What do you know, Ingmar Bergman could be charming when he wanted to. He slowly thickens the stew to a level of comic-romantic entanglement that would make Lubitsch or Renoir break a sweat, and brings it together for a gorgeous ending. And somehow he includes the Bergman philosophizing—on aging, god, sex, memory, etc.—without the lightness ever flagging. Even a director's minor films deserve 5 stars sometimes.
At times I felt like I was watching a Lubitsch film because of the light and satirical touch Bergman applies to the thorny world of male-female relationships. But underneath it all this film is just as depressing as anything Bergman has made. His morbid view of romantic love is something I can relate too. There are so many touches of genius here, and I love how Bergman seamlessly mixes laughs with depression.

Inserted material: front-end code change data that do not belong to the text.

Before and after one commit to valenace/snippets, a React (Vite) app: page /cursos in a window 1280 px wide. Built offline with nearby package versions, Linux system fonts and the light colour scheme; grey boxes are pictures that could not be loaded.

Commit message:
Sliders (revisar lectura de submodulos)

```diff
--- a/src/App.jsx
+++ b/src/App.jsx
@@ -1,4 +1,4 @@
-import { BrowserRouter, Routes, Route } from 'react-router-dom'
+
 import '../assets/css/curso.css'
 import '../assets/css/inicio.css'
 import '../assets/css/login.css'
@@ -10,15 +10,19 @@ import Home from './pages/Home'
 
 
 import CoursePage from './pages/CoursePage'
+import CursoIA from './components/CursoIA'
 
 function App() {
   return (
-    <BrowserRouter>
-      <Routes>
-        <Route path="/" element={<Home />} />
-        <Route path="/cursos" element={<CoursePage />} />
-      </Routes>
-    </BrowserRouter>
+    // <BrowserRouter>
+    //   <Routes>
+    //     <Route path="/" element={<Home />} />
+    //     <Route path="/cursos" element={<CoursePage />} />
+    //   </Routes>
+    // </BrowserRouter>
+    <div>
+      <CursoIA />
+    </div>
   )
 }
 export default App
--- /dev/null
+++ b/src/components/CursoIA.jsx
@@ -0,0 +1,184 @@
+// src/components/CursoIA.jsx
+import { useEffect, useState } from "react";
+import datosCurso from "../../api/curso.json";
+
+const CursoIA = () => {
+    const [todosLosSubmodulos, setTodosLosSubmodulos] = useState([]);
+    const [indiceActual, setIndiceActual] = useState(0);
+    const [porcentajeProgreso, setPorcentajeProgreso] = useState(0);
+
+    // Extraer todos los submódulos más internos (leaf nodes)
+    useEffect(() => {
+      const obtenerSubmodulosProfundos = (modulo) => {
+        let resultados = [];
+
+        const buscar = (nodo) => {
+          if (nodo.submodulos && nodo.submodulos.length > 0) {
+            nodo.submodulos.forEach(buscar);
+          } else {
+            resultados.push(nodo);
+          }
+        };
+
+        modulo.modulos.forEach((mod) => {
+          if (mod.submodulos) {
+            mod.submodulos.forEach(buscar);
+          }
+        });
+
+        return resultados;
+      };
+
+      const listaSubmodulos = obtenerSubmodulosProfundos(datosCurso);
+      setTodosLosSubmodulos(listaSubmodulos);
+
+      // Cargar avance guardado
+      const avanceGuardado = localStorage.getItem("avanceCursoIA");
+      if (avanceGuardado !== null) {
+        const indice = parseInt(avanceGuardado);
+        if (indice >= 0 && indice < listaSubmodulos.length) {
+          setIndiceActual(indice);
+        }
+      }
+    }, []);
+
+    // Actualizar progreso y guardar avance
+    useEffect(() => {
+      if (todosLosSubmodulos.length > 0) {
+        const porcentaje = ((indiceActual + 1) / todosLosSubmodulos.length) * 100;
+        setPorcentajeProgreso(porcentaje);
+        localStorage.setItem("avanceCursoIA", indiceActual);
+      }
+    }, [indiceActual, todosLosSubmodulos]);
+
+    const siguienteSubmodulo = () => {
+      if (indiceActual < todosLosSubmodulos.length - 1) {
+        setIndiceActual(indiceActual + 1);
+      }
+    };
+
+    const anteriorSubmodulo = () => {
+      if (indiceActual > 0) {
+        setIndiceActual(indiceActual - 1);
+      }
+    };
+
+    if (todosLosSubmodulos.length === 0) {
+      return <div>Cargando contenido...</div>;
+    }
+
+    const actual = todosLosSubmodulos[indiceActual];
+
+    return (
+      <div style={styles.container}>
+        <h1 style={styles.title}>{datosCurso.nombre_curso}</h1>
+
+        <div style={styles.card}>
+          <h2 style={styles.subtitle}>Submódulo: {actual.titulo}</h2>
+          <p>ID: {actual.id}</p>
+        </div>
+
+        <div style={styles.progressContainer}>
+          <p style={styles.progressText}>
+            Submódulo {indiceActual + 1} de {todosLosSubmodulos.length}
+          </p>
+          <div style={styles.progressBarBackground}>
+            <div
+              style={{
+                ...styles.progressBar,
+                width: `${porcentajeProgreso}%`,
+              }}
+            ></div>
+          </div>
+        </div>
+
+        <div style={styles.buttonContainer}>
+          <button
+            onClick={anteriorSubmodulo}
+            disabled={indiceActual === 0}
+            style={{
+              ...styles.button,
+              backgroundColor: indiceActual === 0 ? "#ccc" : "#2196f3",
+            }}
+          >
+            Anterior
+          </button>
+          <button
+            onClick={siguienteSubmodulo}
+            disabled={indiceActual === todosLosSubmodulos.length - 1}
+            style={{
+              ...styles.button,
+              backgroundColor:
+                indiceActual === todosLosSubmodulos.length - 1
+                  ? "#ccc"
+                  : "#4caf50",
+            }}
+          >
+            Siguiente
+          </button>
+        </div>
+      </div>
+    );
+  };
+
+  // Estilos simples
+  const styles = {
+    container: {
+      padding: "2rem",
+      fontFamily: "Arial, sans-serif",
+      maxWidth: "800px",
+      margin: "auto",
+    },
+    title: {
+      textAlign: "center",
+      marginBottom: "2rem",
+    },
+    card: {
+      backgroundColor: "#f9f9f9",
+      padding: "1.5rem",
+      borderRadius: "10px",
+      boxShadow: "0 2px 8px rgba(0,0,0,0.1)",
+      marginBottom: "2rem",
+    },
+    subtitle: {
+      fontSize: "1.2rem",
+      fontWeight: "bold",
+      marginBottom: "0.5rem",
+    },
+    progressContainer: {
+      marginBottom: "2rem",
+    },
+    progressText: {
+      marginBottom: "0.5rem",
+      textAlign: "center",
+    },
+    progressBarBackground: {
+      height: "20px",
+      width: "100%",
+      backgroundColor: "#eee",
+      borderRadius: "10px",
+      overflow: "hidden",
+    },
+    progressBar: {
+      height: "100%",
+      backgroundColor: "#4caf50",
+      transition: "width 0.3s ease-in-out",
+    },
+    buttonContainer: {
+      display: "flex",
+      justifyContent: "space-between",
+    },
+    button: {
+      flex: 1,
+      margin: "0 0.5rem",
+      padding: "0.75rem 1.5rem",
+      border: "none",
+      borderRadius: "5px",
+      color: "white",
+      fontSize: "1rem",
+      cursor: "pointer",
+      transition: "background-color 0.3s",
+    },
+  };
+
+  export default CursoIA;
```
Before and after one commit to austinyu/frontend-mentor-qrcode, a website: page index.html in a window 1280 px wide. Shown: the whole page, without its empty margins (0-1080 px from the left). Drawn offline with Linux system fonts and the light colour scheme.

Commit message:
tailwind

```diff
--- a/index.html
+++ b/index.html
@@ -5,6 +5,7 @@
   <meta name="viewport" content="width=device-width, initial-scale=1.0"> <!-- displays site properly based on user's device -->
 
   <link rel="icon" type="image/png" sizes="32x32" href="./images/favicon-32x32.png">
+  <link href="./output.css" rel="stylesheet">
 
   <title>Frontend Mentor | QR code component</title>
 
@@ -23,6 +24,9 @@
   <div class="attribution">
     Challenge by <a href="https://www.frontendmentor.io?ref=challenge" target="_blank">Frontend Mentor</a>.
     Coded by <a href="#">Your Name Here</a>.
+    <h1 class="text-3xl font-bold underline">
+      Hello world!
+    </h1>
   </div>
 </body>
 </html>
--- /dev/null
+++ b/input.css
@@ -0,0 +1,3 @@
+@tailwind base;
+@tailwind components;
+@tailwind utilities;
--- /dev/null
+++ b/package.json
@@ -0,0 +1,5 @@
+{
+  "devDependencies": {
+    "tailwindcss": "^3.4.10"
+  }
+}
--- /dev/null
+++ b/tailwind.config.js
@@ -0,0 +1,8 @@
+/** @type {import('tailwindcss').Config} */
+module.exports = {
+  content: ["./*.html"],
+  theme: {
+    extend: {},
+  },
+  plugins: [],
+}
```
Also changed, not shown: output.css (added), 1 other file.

Bergman's early classics need to be rewatched and discovered again. I suppose some of them (such as this one) are better films than the ones who made in 70s. ... In "Smiles of a Summer Night", I liked playful development of characters (even if its exaggerations and poses in some sequences, now, sound old-fashioned).
Also, I love the Criterion's DVD cover for this film.